*Problem details:* In the data that follows, how many lines include the string "button"? Answer with the number alone.

···

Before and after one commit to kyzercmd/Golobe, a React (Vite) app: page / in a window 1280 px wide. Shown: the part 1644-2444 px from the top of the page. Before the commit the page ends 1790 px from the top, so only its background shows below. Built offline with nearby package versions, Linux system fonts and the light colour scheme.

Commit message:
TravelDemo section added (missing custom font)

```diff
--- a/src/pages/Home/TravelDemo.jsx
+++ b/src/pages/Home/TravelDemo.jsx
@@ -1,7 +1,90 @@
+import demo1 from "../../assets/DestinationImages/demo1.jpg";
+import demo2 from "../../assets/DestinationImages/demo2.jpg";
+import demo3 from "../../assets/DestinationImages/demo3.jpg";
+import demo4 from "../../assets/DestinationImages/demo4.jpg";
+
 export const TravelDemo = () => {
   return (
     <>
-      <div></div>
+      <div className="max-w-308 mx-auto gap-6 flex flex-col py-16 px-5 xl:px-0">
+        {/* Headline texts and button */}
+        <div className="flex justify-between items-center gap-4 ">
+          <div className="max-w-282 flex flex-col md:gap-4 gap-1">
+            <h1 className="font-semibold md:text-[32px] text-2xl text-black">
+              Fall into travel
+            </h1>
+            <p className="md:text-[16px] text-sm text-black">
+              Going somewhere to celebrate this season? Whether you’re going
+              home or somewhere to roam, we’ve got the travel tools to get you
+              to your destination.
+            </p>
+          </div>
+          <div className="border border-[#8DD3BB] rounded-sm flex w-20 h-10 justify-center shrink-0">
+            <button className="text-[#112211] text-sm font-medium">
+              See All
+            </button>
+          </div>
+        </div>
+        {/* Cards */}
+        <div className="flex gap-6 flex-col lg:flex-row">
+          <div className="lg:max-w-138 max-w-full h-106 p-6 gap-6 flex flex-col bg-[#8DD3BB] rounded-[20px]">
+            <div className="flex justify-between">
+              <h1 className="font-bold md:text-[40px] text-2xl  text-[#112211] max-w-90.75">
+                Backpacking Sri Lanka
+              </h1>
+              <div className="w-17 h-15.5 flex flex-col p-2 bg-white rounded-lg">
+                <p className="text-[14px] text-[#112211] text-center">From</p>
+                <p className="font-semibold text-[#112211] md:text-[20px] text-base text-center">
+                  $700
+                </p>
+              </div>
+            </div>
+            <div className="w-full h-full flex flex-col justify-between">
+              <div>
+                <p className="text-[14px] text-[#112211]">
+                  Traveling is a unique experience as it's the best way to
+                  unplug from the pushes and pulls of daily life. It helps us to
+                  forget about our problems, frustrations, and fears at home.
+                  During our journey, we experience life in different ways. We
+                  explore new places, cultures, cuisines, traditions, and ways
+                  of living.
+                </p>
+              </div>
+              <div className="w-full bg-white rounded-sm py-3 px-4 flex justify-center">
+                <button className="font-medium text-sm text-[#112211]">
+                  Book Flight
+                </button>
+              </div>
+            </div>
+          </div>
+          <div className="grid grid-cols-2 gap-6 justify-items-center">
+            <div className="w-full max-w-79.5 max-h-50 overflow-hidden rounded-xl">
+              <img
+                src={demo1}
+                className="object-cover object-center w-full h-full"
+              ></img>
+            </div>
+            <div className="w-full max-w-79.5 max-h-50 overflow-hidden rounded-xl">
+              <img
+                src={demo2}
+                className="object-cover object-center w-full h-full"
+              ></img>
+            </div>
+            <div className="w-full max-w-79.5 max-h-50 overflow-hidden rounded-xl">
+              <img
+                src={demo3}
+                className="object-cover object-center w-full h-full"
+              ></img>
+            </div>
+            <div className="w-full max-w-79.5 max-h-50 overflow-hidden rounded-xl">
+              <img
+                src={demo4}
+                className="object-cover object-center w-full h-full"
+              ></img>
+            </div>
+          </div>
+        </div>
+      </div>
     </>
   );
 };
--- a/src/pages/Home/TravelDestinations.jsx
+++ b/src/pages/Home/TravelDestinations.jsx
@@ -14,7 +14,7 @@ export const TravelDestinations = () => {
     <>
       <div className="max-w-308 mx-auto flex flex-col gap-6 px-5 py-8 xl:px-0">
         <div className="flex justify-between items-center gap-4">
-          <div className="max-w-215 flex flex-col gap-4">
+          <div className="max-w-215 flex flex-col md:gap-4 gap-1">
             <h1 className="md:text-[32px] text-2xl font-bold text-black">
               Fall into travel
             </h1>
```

···

*Written solution:* 5